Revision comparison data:
***

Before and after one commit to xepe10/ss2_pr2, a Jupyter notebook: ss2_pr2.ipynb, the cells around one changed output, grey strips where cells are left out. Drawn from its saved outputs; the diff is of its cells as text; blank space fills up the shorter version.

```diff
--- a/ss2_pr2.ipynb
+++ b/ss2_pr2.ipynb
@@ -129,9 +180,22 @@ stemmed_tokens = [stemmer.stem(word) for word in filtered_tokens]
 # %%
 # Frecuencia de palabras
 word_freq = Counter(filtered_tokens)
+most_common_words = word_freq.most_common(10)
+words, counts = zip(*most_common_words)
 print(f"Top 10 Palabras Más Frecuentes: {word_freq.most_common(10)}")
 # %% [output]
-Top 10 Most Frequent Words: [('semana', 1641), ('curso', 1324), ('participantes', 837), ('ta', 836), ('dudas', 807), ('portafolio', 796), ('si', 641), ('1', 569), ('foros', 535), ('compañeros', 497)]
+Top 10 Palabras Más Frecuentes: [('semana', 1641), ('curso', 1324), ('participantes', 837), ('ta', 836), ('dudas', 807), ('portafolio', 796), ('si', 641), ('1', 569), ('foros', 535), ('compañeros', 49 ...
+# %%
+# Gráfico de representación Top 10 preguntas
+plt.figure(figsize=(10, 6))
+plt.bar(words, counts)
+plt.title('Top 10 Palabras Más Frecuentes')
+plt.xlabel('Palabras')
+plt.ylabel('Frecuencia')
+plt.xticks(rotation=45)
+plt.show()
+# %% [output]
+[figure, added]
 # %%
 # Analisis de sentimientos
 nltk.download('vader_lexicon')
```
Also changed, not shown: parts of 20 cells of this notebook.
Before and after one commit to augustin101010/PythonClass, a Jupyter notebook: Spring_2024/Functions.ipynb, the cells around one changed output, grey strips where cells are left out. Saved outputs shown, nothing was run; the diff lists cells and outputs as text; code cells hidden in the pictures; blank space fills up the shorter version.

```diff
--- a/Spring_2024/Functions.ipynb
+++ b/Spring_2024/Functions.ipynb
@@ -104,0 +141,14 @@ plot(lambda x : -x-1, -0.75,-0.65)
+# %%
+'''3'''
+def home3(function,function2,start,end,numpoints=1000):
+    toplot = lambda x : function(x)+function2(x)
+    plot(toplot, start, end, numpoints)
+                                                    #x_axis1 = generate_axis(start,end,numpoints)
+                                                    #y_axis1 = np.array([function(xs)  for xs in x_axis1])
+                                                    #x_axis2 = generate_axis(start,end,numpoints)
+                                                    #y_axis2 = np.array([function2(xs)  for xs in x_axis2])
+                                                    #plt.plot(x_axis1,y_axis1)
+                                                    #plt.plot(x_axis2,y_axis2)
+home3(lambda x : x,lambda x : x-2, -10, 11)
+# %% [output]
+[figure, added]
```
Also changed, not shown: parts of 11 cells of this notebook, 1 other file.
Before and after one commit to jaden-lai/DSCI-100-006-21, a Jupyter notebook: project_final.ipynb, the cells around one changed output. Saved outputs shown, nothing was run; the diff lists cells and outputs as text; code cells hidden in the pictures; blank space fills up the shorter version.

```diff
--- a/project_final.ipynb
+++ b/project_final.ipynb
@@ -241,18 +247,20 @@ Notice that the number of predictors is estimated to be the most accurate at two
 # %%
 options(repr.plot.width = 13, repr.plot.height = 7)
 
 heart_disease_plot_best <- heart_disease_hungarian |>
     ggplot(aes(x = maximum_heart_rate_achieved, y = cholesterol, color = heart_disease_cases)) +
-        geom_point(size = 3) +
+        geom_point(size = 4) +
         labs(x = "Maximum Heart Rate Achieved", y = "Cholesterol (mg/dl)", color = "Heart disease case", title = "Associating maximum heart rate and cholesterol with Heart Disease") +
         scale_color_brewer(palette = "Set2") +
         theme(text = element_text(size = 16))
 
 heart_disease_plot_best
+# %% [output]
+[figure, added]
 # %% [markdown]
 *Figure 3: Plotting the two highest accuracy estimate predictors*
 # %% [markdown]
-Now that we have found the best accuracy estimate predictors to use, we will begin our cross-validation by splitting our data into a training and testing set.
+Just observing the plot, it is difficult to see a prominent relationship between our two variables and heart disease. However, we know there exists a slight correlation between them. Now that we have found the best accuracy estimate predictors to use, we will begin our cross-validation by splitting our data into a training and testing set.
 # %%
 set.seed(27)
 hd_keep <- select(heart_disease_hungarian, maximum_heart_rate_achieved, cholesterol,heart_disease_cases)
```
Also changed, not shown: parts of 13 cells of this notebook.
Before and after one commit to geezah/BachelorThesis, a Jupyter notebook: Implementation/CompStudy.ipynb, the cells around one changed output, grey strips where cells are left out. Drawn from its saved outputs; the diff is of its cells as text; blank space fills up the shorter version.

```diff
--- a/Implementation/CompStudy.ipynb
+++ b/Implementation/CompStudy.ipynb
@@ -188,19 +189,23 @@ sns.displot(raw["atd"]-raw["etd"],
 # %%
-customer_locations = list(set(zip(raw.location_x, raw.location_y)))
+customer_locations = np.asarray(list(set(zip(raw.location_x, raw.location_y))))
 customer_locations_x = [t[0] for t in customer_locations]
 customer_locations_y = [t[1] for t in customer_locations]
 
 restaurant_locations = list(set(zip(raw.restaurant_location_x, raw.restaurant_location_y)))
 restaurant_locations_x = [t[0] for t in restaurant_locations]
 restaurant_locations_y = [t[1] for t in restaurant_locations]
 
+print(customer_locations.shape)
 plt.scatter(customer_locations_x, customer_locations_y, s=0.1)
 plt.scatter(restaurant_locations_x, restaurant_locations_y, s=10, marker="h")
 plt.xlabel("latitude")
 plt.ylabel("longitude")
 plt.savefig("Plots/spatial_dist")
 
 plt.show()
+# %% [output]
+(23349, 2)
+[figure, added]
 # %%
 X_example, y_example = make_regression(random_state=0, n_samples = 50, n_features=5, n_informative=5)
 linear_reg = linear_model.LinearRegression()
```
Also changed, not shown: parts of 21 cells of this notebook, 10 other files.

***

▸ **Directions**: Every line of the records above needs to be given again exactly.

▸ **Response area**:
Before and after one commit to xepe10/ss2_pr2, a Jupyter notebook: ss2_pr2.ipynb, the cells around one changed output, grey strips where cells are left out. Drawn from its saved outputs; the diff is of its cells as text; blank space fills up the shorter version.

```diff
--- a/ss2_pr2.ipynb
+++ b/ss2_pr2.ipynb
@@ -129,9 +180,22 @@ stemmed_tokens = [stemmer.stem(word) for word in filtered_tokens]
 # %%
 # Frecuencia de palabras
 word_freq = Counter(filtered_tokens)
+most_common_words = word_freq.most_common(10)
+words, counts = zip(*most_common_words)
 print(f"Top 10 Palabras Más Frecuentes: {word_freq.most_common(10)}")
 # %% [output]
-Top 10 Most Frequent Words: [('semana', 1641), ('curso', 1324), ('participantes', 837), ('ta', 836), ('dudas', 807), ('portafolio', 796), ('si', 641), ('1', 569), ('foros', 535), ('compañeros', 497)]
+Top 10 Palabras Más Frecuentes: [('semana', 1641), ('curso', 1324), ('participantes', 837), ('ta', 836), ('dudas', 807), ('portafolio', 796), ('si', 641), ('1', 569), ('foros', 535), ('compañeros', 49 ...
+# %%
+# Gráfico de representación Top 10 preguntas
+plt.figure(figsize=(10, 6))
+plt.bar(words, counts)
+plt.title('Top 10 Palabras Más Frecuentes')
+plt.xlabel('Palabras')
+plt.ylabel('Frecuencia')
+plt.xticks(rotation=45)
+plt.show()
+# %% [output]
+[figure, added]
 # %%
 # Analisis de sentimientos
 nltk.download('vader_lexicon')
```
Also changed, not shown: parts of 20 cells of this notebook.
Before and after one commit to augustin101010/PythonClass, a Jupyter notebook: Spring_2024/Functions.ipynb, the cells around one changed output, grey strips where cells are left out. Saved outputs shown, nothing was run; the diff lists cells and outputs as text; code cells hidden in the pictures; blank space fills up the shorter version.

```diff
--- a/Spring_2024/Functions.ipynb
+++ b/Spring_2024/Functions.ipynb
@@ -104,0 +141,14 @@ plot(lambda x : -x-1, -0.75,-0.65)
+# %%
+'''3'''
+def home3(function,function2,start,end,numpoints=1000):
+    toplot = lambda x : function(x)+function2(x)
+    plot(toplot, start, end, numpoints)
+                                                    #x_axis1 = generate_axis(start,end,numpoints)
+                                                    #y_axis1 = np.array([function(xs)  for xs in x_axis1])
+                                                    #x_axis2 = generate_axis(start,end,numpoints)
+                                                    #y_axis2 = np.array([function2(xs)  for xs in x_axis2])
+                                                    #plt.plot(x_axis1,y_axis1)
+                                                    #plt.plot(x_axis2,y_axis2)
+home3(lambda x : x,lambda x : x-2, -10, 11)
+# %% [output]
+[figure, added]
```
Also changed, not shown: parts of 11 cells of this notebook, 1 other file.
Before and after one commit to jaden-lai/DSCI-100-006-21, a Jupyter notebook: project_final.ipynb, the cells around one changed output. Saved outputs shown, nothing was run; the diff lists cells and outputs as text; code cells hidden in the pictures; blank space fills up the shorter version.

```diff
--- a/project_final.ipynb
+++ b/project_final.ipynb
@@ -241,18 +247,20 @@ Notice that the number of predictors is estimated to be the most accurate at two
 # %%
 options(repr.plot.width = 13, repr.plot.height = 7)
 
 heart_disease_plot_best <- heart_disease_hungarian |>
     ggplot(aes(x = maximum_heart_rate_achieved, y = cholesterol, color = heart_disease_cases)) +
-        geom_point(size = 3) +
+        geom_point(size = 4) +
         labs(x = "Maximum Heart Rate Achieved", y = "Cholesterol (mg/dl)", color = "Heart disease case", title = "Associating maximum heart rate and cholesterol with Heart Disease") +
         scale_color_brewer(palette = "Set2") +
         theme(text = element_text(size = 16))
 
 heart_disease_plot_best
+# %% [output]
+[figure, added]
 # %% [markdown]
 *Figure 3: Plotting the two highest accuracy estimate predictors*
 # %% [markdown]
-Now that we have found the best accuracy estimate predictors to use, we will begin our cross-validation by splitting our data into a training and testing set.
+Just observing the plot, it is difficult to see a prominent relationship between our two variables and heart disease. However, we know there exists a slight correlation between them. Now that we have found the best accuracy estimate predictors to use, we will begin our cross-validation by splitting our data into a training and testing set.
 # %%
 set.seed(27)
 hd_keep <- select(heart_disease_hungarian, maximum_heart_rate_achieved, cholesterol,heart_disease_cases)
```
Also changed, not shown: parts of 13 cells of this notebook.
Before and after one commit to geezah/BachelorThesis, a Jupyter notebook: Implementation/CompStudy.ipynb, the cells around one changed output, grey strips where cells are left out. Drawn from its saved outputs; the diff is of its cells as text; blank space fills up the shorter version.

```diff
--- a/Implementation/CompStudy.ipynb
+++ b/Implementation/CompStudy.ipynb
@@ -188,19 +189,23 @@ sns.displot(raw["atd"]-raw["etd"],
 # %%
-customer_locations = list(set(zip(raw.location_x, raw.location_y)))
+customer_locations = np.asarray(list(set(zip(raw.location_x, raw.location_y))))
 customer_locations_x = [t[0] for t in customer_locations]
 customer_locations_y = [t[1] for t in customer_locations]
 
 restaurant_locations = list(set(zip(raw.restaurant_location_x, raw.restaurant_location_y)))
 restaurant_locations_x = [t[0] for t in restaurant_locations]
 restaurant_locations_y = [t[1] for t in restaurant_locations]
 
+print(customer_locations.shape)
 plt.scatter(customer_locations_x, customer_locations_y, s=0.1)
 plt.scatter(restaurant_locations_x, restaurant_locations_y, s=10, marker="h")
 plt.xlabel("latitude")
 plt.ylabel("longitude")
 plt.savefig("Plots/spatial_dist")
 
 plt.show()
+# %% [output]
+(23349, 2)
+[figure, added]
 # %%
 X_example, y_example = make_regression(random_state=0, n_samples = 50, n_features=5, n_informative=5)
 linear_reg = linear_model.LinearRegression()
```
Also changed, not shown: parts of 21 cells of this notebook, 10 other files.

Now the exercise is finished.